    Efforts to include racial distinctions in SPD data stall; plus, Obama stumps for Inslee
    • Jun 30, 2016
  • Q&A: PHIL TYLER
  • Q&A: PHIL TYLER

    Meet the new president of the Spokane NAACP
    • Jun 30, 2016
  • More »

Comments

Subscribe to this thread:

Add a comment

Today | Sun | Mon | Tue | Wed | Thu | Fri
Bodies Human: Anatomy in Motion

Bodies Human: Anatomy in Motion @ Mobius Science Center

Tuesdays-Sundays. Continues through Dec. 31

All of today's events | Staff Picks

More by Sheri Boggs

  • BOOKS
  • BOOKS

    From puppies to a new James Bond adventure, there are tons of great reads this season
    • Dec 3, 2015
  • Beer and Branding in PDX

    • Sep 15, 2005
  • Nightlife- Jukeboxes of Note

    The Baby Bar 827 W. 1st Ave. * 471-1234 I love the Baby Bar for so many reasons -- the intimacy, the bartenders, the d & eacute;cor... But most of all, I love it for its jukebox. This is no hellhole of Sting/Celine Dion adult contemporary; it's a well
    • Jun 23, 2005
  • More »

Most Commented On

  • Felonious Judgment

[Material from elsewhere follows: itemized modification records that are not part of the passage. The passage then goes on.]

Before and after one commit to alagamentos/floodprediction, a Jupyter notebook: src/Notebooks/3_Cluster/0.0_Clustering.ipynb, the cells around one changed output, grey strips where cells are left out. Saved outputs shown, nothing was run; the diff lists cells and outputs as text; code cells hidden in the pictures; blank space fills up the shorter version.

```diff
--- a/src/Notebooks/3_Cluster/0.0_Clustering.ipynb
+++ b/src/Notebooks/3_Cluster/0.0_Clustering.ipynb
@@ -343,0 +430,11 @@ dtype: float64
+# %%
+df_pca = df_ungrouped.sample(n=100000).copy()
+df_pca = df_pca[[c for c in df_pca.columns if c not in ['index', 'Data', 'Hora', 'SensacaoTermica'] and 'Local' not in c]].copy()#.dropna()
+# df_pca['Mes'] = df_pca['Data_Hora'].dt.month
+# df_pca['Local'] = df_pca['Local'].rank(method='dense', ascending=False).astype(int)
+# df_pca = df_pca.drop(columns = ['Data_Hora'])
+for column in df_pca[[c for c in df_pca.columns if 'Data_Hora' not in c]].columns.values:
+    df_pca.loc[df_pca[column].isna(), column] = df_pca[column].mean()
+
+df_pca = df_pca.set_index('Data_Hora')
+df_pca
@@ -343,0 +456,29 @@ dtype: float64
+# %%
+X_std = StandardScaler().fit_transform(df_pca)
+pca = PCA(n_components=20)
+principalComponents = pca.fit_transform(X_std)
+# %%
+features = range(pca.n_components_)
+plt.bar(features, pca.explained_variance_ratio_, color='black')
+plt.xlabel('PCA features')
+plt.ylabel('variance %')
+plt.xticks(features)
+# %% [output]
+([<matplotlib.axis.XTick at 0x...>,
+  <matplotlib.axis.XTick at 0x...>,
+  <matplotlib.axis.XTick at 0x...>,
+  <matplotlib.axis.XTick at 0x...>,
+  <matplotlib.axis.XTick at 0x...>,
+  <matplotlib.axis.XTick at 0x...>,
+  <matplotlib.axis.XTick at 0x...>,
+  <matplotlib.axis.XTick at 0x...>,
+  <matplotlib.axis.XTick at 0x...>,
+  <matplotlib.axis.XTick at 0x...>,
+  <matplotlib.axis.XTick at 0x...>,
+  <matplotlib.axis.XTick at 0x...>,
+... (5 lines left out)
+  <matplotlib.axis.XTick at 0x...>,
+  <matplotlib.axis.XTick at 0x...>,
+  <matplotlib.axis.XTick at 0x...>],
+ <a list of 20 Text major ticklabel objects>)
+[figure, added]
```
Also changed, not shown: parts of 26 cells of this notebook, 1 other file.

    A community of hope and restoration can be ours with fair chance hiring
    • Jun 23, 2016
  • A Thin Résumé

    With zero experience in the public policy arena, Donald Trump needs to start listening to those who do have it
    • Jun 9, 2016
  • More »

Readers also liked…

  • Game Changer
  • Game Changer

    Since Condon became mayor, Jan Quintrall has been responsible for some of the biggest changes in the city of Spokane — and some of its biggest controversies
    • Dec 17, 2014
  • Teachers and Trauma
  • Teachers and Trauma

    Hillyard kids living in poverty often experience trauma leading to trouble at school, but community leaders have a plan
    • Apr 14, 2016

© 2016 Inlander
Website powered by Foundation